_Work to complete_:
Scanning the entries below, copy every line that contains the word "StatelessWidget".

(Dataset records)
[Start of Attachment]

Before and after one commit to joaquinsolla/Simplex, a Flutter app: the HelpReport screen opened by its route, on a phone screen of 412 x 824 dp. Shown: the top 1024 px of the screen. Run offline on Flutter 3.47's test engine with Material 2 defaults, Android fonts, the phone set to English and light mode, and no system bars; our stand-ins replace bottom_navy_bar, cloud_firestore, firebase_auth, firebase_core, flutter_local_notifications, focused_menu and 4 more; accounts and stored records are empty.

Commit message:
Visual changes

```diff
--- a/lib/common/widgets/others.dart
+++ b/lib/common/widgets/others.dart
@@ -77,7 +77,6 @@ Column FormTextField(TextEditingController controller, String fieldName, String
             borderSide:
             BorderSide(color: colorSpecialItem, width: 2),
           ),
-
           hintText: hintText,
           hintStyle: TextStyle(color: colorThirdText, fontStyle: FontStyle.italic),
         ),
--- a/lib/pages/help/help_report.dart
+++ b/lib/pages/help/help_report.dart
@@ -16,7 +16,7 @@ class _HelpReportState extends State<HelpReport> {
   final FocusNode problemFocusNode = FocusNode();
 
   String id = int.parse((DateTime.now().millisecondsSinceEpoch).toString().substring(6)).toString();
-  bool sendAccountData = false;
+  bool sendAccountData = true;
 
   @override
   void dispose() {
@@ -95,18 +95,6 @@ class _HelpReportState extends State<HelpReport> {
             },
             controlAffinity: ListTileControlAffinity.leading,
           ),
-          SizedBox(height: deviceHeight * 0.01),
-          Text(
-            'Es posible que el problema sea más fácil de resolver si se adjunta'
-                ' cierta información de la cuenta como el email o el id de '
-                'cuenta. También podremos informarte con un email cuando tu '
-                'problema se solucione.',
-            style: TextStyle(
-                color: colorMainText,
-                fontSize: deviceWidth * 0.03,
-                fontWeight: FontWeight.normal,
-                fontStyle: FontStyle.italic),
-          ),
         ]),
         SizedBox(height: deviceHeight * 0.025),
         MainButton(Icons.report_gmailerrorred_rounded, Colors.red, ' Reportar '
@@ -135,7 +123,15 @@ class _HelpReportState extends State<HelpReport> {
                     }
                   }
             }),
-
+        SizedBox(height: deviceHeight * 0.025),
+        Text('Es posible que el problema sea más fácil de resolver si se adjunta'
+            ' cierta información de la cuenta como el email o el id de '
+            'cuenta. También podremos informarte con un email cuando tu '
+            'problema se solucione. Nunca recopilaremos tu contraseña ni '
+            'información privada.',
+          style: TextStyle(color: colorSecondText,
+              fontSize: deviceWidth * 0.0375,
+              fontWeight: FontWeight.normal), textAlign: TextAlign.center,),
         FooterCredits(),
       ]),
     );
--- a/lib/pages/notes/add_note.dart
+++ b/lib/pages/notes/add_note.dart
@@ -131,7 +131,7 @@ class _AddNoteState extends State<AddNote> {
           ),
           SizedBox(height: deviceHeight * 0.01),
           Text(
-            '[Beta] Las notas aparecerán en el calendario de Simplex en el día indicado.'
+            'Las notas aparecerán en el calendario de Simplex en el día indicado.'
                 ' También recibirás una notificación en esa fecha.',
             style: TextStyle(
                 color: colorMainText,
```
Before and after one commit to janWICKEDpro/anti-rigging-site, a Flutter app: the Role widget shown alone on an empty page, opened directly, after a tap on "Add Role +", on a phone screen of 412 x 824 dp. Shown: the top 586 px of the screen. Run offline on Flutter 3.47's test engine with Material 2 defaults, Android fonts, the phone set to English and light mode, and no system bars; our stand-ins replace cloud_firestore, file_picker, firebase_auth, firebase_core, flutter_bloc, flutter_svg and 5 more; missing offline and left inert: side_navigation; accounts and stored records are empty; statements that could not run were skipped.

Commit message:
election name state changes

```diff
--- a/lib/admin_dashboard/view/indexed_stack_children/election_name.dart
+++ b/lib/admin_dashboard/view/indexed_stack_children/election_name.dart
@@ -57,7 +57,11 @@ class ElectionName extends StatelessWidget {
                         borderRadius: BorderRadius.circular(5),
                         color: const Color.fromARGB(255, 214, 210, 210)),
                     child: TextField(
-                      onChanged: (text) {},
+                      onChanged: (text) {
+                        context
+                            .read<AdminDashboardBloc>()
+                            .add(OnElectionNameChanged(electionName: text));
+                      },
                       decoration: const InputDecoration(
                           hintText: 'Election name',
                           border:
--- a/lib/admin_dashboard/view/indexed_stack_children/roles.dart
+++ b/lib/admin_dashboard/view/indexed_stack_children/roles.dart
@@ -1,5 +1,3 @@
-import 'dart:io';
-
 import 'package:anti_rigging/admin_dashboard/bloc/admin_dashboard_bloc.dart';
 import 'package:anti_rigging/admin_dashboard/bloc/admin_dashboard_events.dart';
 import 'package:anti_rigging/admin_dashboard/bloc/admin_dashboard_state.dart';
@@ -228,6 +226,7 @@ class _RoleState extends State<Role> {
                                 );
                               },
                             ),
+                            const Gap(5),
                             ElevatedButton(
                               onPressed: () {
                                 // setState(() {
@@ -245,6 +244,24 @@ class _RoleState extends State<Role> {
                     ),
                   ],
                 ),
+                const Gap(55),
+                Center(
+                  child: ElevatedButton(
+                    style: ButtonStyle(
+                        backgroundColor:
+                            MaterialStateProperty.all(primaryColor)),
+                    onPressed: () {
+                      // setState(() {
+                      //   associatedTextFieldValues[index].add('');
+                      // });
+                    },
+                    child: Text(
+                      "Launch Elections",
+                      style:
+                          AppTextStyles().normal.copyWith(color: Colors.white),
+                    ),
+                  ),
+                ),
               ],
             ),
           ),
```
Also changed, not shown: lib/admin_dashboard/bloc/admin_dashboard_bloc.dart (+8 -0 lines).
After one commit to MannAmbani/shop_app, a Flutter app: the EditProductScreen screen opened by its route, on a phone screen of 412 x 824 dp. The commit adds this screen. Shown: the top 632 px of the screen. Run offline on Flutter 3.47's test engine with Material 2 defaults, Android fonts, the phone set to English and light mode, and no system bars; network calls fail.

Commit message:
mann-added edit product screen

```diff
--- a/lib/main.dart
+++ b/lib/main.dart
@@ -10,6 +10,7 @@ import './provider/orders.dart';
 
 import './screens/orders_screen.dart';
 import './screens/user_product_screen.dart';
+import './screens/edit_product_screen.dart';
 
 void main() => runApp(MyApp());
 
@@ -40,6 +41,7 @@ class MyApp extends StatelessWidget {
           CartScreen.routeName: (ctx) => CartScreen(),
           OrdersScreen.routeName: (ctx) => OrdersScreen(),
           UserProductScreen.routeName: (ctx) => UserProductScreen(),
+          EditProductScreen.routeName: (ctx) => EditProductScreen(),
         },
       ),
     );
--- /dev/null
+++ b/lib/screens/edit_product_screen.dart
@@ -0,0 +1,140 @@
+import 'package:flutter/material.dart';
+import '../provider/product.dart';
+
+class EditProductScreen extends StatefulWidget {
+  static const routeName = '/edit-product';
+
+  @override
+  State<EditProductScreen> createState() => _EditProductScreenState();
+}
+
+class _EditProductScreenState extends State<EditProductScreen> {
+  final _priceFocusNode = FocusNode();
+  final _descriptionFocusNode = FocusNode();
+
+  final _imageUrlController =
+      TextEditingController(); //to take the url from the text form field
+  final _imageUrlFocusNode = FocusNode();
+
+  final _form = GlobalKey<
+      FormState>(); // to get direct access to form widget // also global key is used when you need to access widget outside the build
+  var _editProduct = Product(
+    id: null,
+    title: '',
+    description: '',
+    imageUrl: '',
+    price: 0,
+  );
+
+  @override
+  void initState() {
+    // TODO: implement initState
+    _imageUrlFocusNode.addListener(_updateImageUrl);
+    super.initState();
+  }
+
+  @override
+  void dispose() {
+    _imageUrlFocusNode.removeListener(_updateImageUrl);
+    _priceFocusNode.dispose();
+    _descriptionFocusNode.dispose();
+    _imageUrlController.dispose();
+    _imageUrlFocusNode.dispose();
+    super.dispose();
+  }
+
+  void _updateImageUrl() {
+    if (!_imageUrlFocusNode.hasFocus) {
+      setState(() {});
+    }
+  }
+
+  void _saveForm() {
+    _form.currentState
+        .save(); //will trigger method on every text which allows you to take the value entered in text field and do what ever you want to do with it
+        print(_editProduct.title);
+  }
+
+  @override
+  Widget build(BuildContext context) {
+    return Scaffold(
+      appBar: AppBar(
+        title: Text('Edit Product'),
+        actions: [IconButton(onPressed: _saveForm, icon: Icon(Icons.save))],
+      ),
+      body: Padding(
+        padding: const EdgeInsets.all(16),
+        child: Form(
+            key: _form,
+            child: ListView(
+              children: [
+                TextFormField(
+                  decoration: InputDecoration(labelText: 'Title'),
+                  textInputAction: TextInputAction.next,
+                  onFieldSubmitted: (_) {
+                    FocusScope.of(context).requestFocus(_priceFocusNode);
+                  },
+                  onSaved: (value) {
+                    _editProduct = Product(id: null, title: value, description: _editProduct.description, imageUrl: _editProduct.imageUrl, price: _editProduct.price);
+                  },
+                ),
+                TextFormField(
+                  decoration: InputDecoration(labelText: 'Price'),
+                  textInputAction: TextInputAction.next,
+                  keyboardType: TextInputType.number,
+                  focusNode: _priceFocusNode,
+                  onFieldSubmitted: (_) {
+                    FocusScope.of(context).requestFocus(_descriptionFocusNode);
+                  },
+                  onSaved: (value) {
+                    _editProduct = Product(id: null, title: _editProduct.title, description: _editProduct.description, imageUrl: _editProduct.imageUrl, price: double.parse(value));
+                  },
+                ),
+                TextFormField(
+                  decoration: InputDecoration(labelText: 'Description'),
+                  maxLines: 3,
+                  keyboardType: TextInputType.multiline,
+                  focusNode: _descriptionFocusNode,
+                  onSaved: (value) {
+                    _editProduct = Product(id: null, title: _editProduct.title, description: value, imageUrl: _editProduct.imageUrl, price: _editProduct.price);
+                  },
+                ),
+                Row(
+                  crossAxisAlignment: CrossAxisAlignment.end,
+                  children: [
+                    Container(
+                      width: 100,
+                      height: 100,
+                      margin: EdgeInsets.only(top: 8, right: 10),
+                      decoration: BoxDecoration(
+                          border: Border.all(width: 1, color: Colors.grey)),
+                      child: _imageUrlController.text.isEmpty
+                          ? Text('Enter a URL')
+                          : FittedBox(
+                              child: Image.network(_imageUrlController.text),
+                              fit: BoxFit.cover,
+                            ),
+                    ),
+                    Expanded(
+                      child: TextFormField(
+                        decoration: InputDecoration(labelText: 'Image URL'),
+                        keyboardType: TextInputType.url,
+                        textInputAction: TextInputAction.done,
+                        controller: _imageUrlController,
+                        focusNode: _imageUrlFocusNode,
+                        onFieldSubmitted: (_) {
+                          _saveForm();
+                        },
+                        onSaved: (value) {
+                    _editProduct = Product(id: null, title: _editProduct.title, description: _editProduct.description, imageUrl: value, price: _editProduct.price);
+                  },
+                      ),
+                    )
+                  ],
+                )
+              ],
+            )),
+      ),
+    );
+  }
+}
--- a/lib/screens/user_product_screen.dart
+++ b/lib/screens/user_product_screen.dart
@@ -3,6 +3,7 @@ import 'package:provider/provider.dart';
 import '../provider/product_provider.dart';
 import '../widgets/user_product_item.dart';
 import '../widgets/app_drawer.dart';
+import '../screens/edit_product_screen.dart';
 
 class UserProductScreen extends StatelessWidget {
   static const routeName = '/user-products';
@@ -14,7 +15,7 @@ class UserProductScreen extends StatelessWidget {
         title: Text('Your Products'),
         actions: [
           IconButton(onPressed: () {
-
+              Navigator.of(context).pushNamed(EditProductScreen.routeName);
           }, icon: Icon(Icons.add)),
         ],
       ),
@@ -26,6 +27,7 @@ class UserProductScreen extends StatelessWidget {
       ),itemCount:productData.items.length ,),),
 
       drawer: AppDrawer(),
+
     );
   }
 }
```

[End of Attachment]

_Output below_:
@@ -57,7 +57,11 @@ class ElectionName extends StatelessWidget {
@@ -40,6 +41,7 @@ class MyApp extends StatelessWidget {
 class UserProductScreen extends StatelessWidget {
@@ -14,7 +15,7 @@ class UserProductScreen extends StatelessWidget {
@@ -26,6 +27,7 @@ class UserProductScreen extends StatelessWidget {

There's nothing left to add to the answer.